Posted on December 21, 2016 at 3:37 pm
“Hidden Figures,” the true story of African-American women mathematicians at NASA during the 1960’s is one of the most uplifting films of the year. Its score is composed by by Hollywood legend Hans Zimmer with Benjamin Wallfisch and the best pop producer in the business and one of the most popular performers as well, Pharrell Williams, who told me “I’m lucky to be a part of this film.” Even before he got involved, Williams had begun to experiment with some 60’s-inspired compositions. “I grew up around that kind of music because I was born 11 years later. So I used to hear it around the house, my parents played it and at my grandmother’s house too, I used to hear the music. That’s a very crazy time, but it felt good and it was all music that evoked, music that came from the soul and that’s why they call it soul music. It was like you could just feel the core of where someone was coming from.” He used a mix of old and new instruments to create the sound.
Williams has worked with a wide range of musicians and performers. “Collaborating allows me to channel and learn new ways of working, new ways of thinking, new directions. This is all an education. Life is an education, so every time I collaborate with somebody it’s like a crash course into the way that they work, into this new moment that we are sharing and into uncharted territories.”
He told me what he learned from Zimmer and Wallfisch about writing music to complement a story. “Hans always likes to find the poetry in a script and then he likes to parallel it with the score. And Ben is like a seeker of tenderness. I like to stoke the fires and try and stimulate something. So it was like this really interesting trio in the way that we worked. It was a whole lot of fun. And ultimately we came to the conclusion that when you think about scores there’s always like the default go to, Euro/Anglo angle when composing a score so we thought well, these women were not Euro and they were not Anglo.
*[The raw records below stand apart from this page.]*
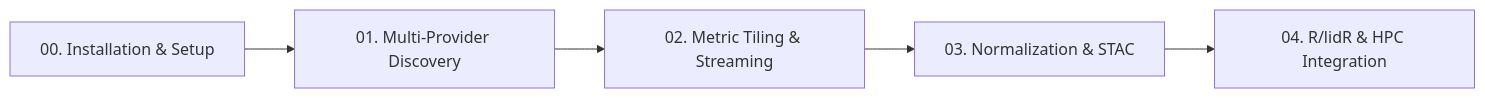
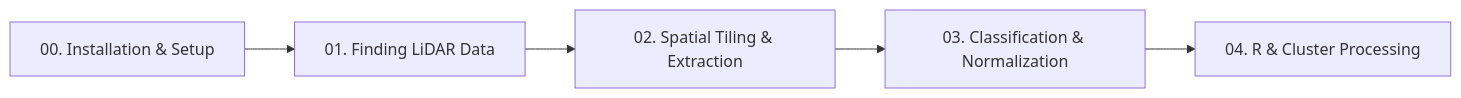
The diagram in tutorials/README.md (cms-2024-hudak/als-finder), drawn with Mermaid before and after one commit. The commit also changed other lines of this file and 3 other files, not shown here.

````diff
--- a/tutorials/README.md
+++ b/tutorials/README.md
@@ -23,7 +9,7 @@
 ```mermaid
 graph LR
-    T0[00. Installation & Setup] --> T1[01. Multi-Provider Discovery]
-    T1 --> T2[02. Metric Tiling & Streaming]
-    T2 --> T3[03. Normalization & STAC]
-    T3 --> T4[04. R/lidR & HPC Integration]
+    T0[00. Installation & Setup] --> T1[01. Finding LiDAR Data]
+    T1 --> T2[02. Spatial Tiling & Extraction]
+    T2 --> T3[03. Classification & Normalization]
+    T3 --> T4[04. R & Cluster Processing]
 ```
````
They were African-American, they were women and it was the 1960s, so those were our coordinates. That’s what we locked in on and that’s what we tried to chase.” He said this might be the music they listened to as they were cooking and driving to work. “This music was meant to be the backdrop to the most important dialogue and the most important stories in its universe, in its world and so the music was never supposed to shine brighter than what was going on in the film because that was the most important part.” He said that does not mean creating the melodies differently but “you’ll know when it’s doing too much. I tried to pull the fire out of something first. Like in other words if you ask me do that then I have to go to that dial I have to dive deep on the four dimensional level and try to well up as much fire as I can and then I dial it down once I’ve got it.”